Data items:

___

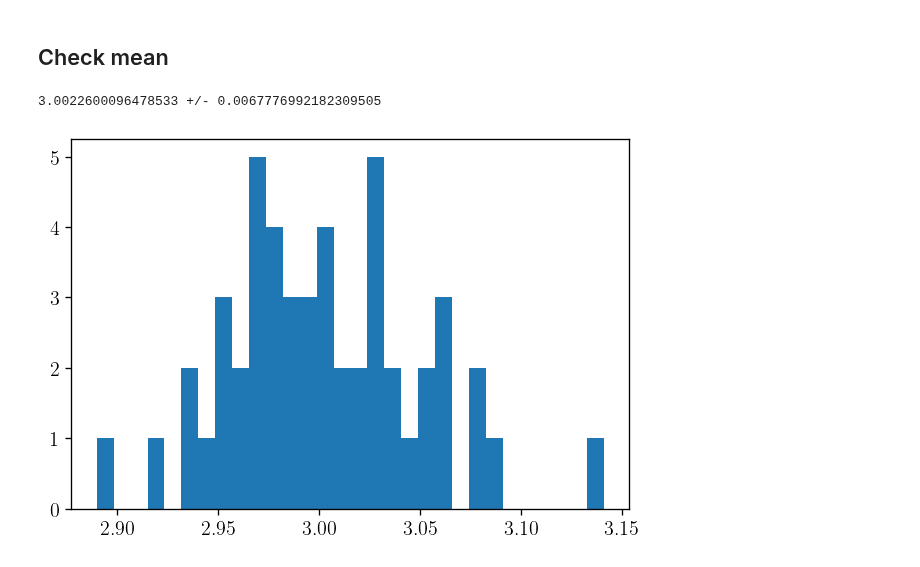
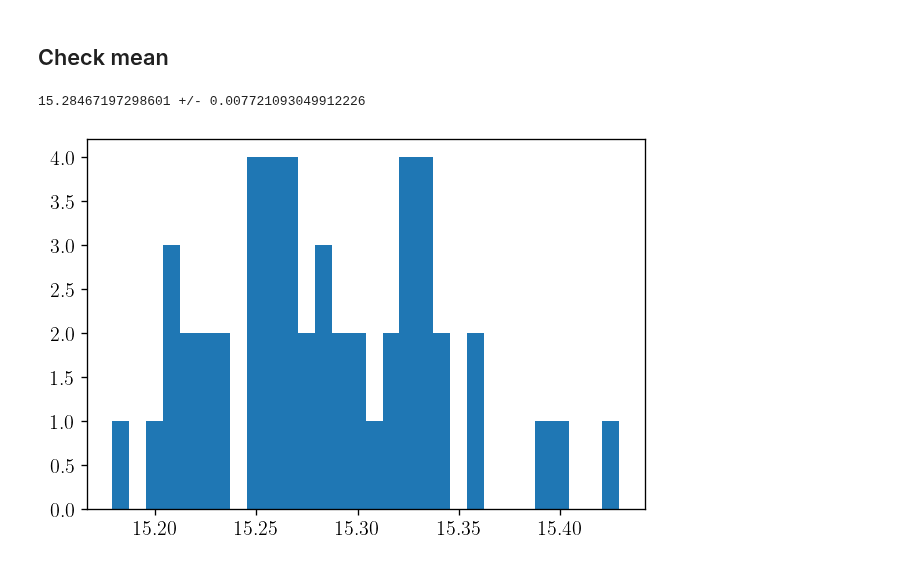
Before and after one commit to smsharma/fermi-prob-prog, a Jupyter notebook: validating/simulate.ipynb, the cells around one changed output. Cells and saved outputs as stored; diff of their text form; code cells hidden in the pictures.

```diff
--- a/validating/simulate.ipynb
+++ b/validating/simulate.ipynb
@@ -243,0 +266,3 @@ hp.cartview(np.clip(counts, 0.5, None), norm='log', latra=[-25., 25.], lonra=[-2
+# %%
+counts = simulator_for_model(npmodel, var_dict, no_psc_mask=False, delta_psf=False, no_plane_mask=False)
+plot_cart(counts, npmodel.normalization_mask)
@@ -244,17 +271,17 @@ hp.cartview(np.clip(counts, 0.5, None), norm='log', latra=[-25., 25.], lonra=[-2
 # %%
 # simulate
-for i in tqdm(range(50)):
-    counts = simulator_for_model(npmodel, var_dict, no_psc_mask=True, delta_psf=True, no_plane_mask=False)
+for i in tqdm(range(100)):
+    counts = simulator_for_model(npmodel, var_dict, no_psc_mask=False, delta_psf=False, no_plane_mask=False)
     np.save(f"{save_dir}/counts_{i}.npy", np.array(counts, dtype=np.int32))
 # %% [markdown]
 ## Check mean
 # %%
 mean_arr = []
 for i in range(50):
     counts = np.load(f"{save_dir}/counts_{i}.npy")
-    mean_arr.append(np.mean(counts[~npmodel.normalization_mask]))
+    mean_arr.append(np.mean(counts))
 plt.hist(mean_arr, bins=30)
 print(np.mean(mean_arr), '+/-', np.std(mean_arr) / np.sqrt(len(mean_arr)))
 # %% [output]
-3.0022600096478533 +/- 0.0067776992182309505
+15.28467197298601 +/- 0.007721093049912226
-[figure, old version]
+[figure, new version]
```
Also changed, not shown: parts of 6 cells of this notebook, 4 other files.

___

▸ Exercise objective
Search the records above for "clip". Copy each line where it is found.

▸ Answer section
@@ -243,0 +266,3 @@ hp.cartview(np.clip(counts, 0.5, None), norm='log', latra=[-25., 25.], lonra=[-2
@@ -244,17 +271,17 @@ hp.cartview(np.clip(counts, 0.5, None), norm='log', latra=[-25., 25.], lonra=[-2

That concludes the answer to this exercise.